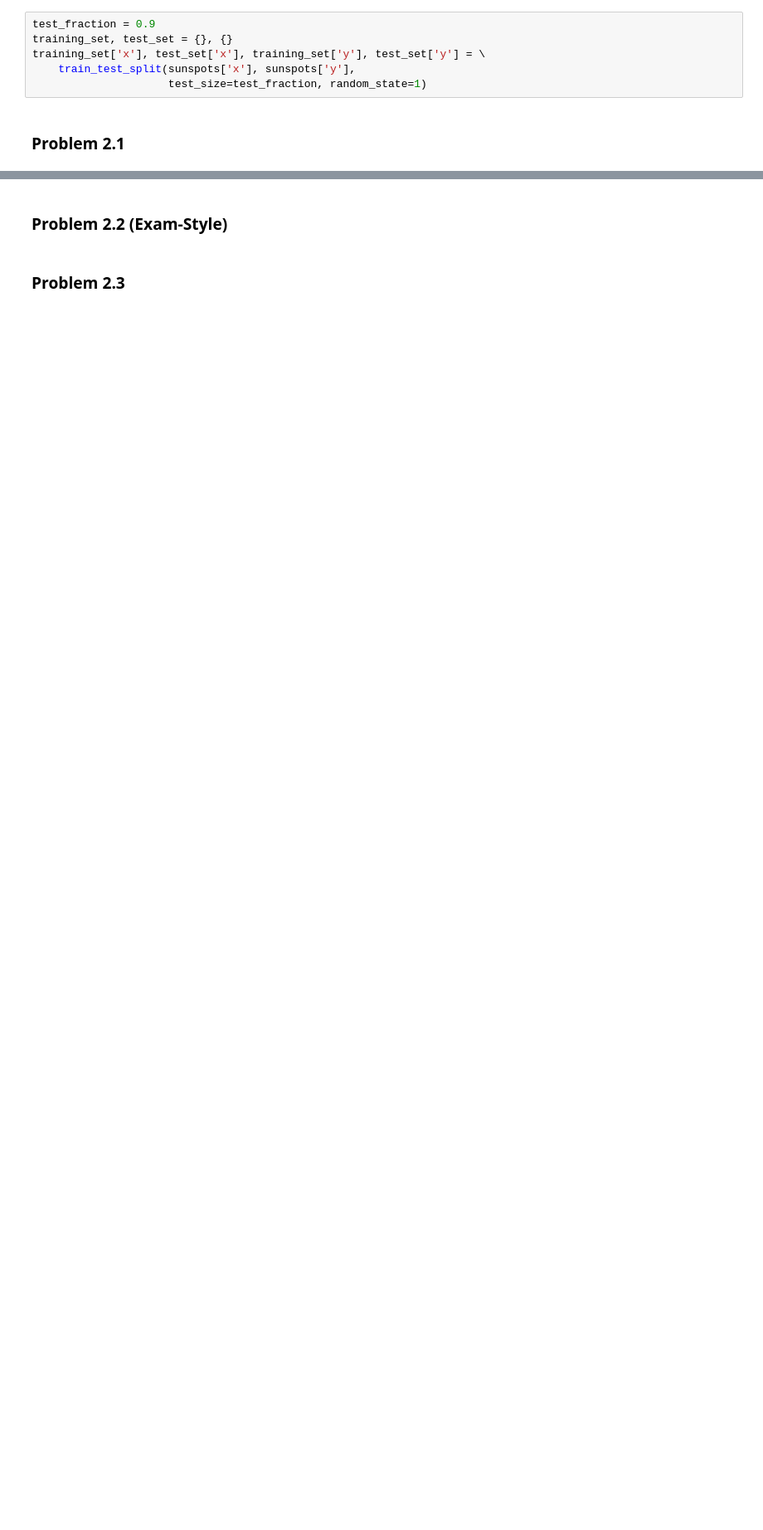
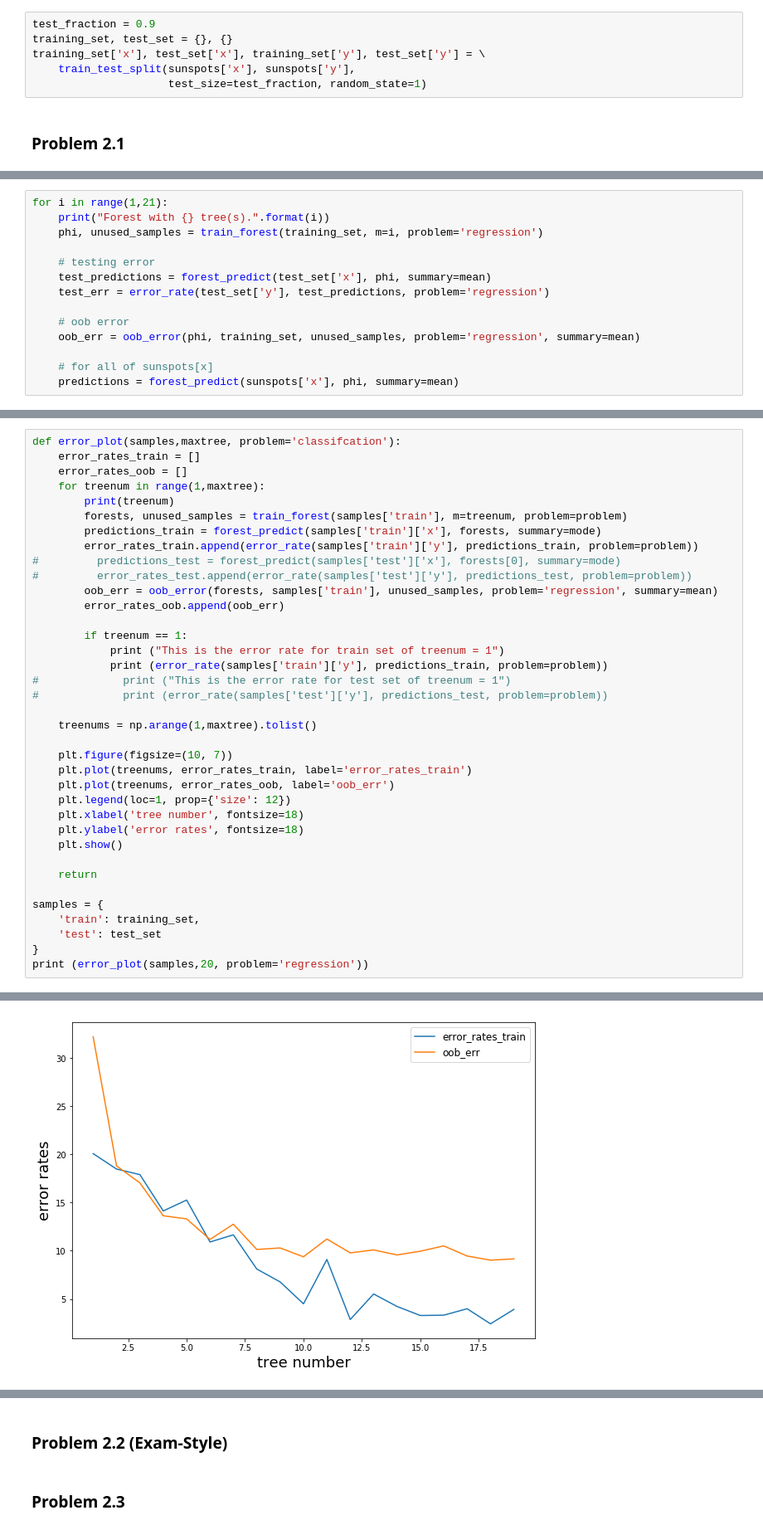
Before and after one commit to amanmibra/cs371, a Jupyter notebook: homework10/homework10.ipynb, the cells around one changed output, grey strips where cells are left out. Shown: that part at 83% size. Saved outputs shown, nothing was run; the diff lists cells and outputs as text; blank space fills up the shorter version.

```diff
--- a/homework10/homework10.ipynb
+++ b/homework10/homework10.ipynb
@@ -89,0 +178,14 @@ training_set['x'], test_set['x'], training_set['y'], test_set['y'] = \
+# %%
+for i in range(1,21):
+    print("Forest with {} tree(s).".format(i))
+    phi, unused_samples = train_forest(training_set, m=i, problem='regression')
+
+    # testing error
+    test_predictions = forest_predict(test_set['x'], phi, summary=mean)
+    test_err = error_rate(test_set['y'], test_predictions, problem='regression')
+
+    # oob error
+    oob_err = oob_error(phi, training_set, unused_samples, problem='regression', summary=mean)
+
+    # for all of sunspots[x]
+    predictions = forest_predict(sunspots['x'], phi, summary=mean)
@@ -89,0 +230,38 @@ training_set['x'], test_set['x'], training_set['y'], test_set['y'] = \
+# %%
+def error_plot(samples,maxtree, problem='classifcation'):
+    error_rates_train = []
+    error_rates_oob = []
+    for treenum in range(1,maxtree):
+        print(treenum)
+        forests, unused_samples = train_forest(samples['train'], m=treenum, problem=problem)
+        predictions_train = forest_predict(samples['train']['x'], forests, summary=mode)
+        error_rates_train.append(error_rate(samples['train']['y'], predictions_train, problem=problem))
+#         predictions_test = forest_predict(samples['test']['x'], forests[0], summary=mode)
+#         error_rates_test.append(error_rate(samples['test']['y'], predictions_test, problem=problem))
+        oob_err = oob_error(forests, samples['train'], unused_samples, problem='regression', summary=mean)
+        error_rates_oob.append(oob_err)
+
+        if treenum == 1:
+            print ("This is the error rate for train set of treenum = 1")
+            print (error_rate(samples['train']['y'], predictions_train, problem=problem))
+#             print ("This is the error rate for test set of treenum = 1")
+#             print (error_rate(samples['test']['y'], predictions_test, problem=problem))
+
+    treenums = np.arange(1,maxtree).tolist()
+
+    plt.figure(figsize=(10, 7))
+    plt.plot(treenums, error_rates_train, label='error_rates_train')
+    plt.plot(treenums, error_rates_oob, label='oob_err')
+    plt.legend(loc=1, prop={'size': 12})
+    plt.xlabel('tree number', fontsize=18)
+    plt.ylabel('error rates', fontsize=18)
+    plt.show()
+
+    return
+
+samples = {
+    'train': training_set,
+    'test': test_set
+}
+print (error_plot(samples,20, problem='regression'))
+# %% [output]
@@ -89,0 +285 @@ training_set['x'], test_set['x'], training_set['y'], test_set['y'] = \
+[figure, added]
```
Also changed, not shown: parts of 11 cells of this notebook, 1 other file.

**Exercise:** All lines above that contain "regression" are required in the answer.

**Answer to the problem:**
+    phi, unused_samples = train_forest(training_set, m=i, problem='regression')
+    test_err = error_rate(test_set['y'], test_predictions, problem='regression')
+    oob_err = oob_error(phi, training_set, unused_samples, problem='regression', summary=mean)
+        oob_err = oob_error(forests, samples['train'], unused_samples, problem='regression', summary=mean)
+print (error_plot(samples,20, problem='regression'))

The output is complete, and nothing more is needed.